estimation of some vectors in the shadowed (right) side, but these vectors,
shown in gray, were not used in the effectiveness calculations. (C)
Effectiveness estimated assuming tail beats are symmetrical (red line) by
using the previous half tail beat to reconstruct flow in the shadowed side of
the tail. The black line shows the single-side effectiveness, using only the
flow on the illuminated side of the tail. Single-side effectiveness is higher
in the first half of the tail beat, showing that the tail is less effective at
sucking fluid laterally than it is at pushing it, probably due to its cupped
shape. The dotted lines show the times at which A and B were measured.
Proposed 3D vortex structure around a swimming bluegill sunfish. Vortex
loops are shed off the caudal, dorsal and anal fins, shown in green, red and
blue, respectively. Vortex filaments and their directions are shown by solid
arrowheads. The direction of vortex rotation, derived by the right hand rule
from the filament direction, is shown with open arrowheads where there is
space. (A) 3D view, showing the proposed linkages between caudal fin tip
vortices and dorsal and anal fin vortices. Question marks are shown where the
connection between dorsal or anal fin vortices and the caudal fin wake is
unclear. The notch vortices in the far wake are shown by dotted lines,
indicating that the structure is hydrodynamically unstable and may not persist
in the form shown. A projection of the vortex structure in the horizontal
plane is shown below, with dotted lines indicating the correspondence between
the projection and four centers of rotation. Note that the projection is taken
from multiple horizontal planes. A midline tracing, in the correct phase, is
shown below the fish. (B) Side views of the vortex filaments shown in A as the
fish swims from left to right, showing how the dorsal and anal fin vortex
filaments could potentially join up to the caudal fin vortices. Notch vortices
in the far wake are again shown dotted to indicate their instability. (C)
Schematic of the progression of the outer dorsal fin vortex and its
interaction with the caudal fin, shown at three points in time from top to
bottom.
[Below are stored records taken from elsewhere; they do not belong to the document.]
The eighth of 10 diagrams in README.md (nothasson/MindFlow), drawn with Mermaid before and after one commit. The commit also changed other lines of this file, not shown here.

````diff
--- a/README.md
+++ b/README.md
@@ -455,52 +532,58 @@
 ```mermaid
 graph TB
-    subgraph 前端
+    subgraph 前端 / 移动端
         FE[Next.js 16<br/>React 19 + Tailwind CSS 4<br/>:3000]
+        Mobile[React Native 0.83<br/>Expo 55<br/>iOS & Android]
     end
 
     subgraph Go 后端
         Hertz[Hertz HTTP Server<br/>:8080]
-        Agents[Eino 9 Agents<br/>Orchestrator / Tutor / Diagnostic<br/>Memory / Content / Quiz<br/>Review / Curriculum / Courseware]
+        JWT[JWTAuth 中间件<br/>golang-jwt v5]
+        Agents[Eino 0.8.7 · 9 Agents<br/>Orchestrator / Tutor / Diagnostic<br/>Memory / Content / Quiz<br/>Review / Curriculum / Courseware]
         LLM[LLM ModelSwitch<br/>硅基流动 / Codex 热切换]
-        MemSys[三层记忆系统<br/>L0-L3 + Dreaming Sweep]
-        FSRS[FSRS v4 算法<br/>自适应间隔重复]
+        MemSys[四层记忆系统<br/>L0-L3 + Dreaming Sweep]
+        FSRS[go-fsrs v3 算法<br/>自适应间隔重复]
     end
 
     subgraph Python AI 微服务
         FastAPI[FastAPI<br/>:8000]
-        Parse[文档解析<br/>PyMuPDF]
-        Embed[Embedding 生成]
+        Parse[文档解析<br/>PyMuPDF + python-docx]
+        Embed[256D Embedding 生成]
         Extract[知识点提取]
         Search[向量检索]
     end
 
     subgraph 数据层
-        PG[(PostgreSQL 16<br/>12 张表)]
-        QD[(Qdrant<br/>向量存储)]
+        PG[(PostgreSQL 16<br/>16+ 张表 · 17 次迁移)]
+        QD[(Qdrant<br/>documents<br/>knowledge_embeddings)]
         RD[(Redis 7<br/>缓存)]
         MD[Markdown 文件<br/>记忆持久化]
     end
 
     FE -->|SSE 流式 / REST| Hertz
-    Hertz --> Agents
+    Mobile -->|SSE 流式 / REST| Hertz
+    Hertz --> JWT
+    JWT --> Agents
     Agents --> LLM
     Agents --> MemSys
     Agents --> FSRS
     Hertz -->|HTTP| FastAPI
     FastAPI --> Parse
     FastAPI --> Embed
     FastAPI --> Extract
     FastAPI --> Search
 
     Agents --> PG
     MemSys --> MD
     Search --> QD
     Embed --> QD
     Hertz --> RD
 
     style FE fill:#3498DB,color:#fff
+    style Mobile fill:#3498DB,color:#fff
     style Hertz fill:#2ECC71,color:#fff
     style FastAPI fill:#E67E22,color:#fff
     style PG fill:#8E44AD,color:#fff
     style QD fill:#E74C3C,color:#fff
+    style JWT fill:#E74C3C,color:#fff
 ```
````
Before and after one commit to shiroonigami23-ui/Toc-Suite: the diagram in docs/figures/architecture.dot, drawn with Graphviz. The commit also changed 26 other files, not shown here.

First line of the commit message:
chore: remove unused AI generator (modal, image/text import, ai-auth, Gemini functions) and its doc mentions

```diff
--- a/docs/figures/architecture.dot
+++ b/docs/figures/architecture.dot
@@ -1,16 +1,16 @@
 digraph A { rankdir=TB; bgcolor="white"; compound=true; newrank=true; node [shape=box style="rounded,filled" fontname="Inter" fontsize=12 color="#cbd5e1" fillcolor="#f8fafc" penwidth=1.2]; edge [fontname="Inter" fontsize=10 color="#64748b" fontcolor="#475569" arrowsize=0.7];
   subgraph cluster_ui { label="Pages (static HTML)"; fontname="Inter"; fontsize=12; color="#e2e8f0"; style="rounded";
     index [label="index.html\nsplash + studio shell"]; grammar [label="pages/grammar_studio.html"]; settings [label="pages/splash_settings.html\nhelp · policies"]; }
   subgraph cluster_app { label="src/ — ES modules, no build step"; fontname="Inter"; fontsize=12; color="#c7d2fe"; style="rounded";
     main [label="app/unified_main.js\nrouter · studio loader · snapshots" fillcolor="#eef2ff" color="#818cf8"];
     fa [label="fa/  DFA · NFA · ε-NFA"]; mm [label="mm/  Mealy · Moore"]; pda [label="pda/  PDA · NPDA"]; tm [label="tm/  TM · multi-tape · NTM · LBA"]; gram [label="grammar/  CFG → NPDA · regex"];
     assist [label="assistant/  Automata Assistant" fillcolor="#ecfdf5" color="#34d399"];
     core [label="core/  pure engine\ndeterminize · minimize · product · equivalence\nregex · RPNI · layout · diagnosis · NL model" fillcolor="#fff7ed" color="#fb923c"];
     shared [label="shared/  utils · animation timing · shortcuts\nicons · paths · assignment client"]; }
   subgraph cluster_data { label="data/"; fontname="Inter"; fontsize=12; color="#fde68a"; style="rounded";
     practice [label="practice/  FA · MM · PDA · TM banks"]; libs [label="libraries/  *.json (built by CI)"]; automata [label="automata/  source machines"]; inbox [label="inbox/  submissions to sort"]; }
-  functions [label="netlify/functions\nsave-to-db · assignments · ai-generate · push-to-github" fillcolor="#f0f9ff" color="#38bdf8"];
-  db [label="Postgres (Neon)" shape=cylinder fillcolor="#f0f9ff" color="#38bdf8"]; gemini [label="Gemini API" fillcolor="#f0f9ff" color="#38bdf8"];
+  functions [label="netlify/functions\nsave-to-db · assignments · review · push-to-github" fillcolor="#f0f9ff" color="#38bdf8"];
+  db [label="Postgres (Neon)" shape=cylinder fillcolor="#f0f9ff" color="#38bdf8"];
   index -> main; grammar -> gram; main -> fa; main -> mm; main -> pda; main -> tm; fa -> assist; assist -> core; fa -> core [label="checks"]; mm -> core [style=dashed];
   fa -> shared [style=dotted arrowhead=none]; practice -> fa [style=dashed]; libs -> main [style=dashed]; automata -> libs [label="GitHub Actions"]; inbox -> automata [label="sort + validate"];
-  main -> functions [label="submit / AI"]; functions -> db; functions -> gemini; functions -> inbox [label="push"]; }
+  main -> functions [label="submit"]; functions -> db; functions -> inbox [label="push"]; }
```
The fish is holding station in flow moving from right to left. L, low
pressure zones that would be formed along the tail due to the proximity of the
outer dorsal fin vortex.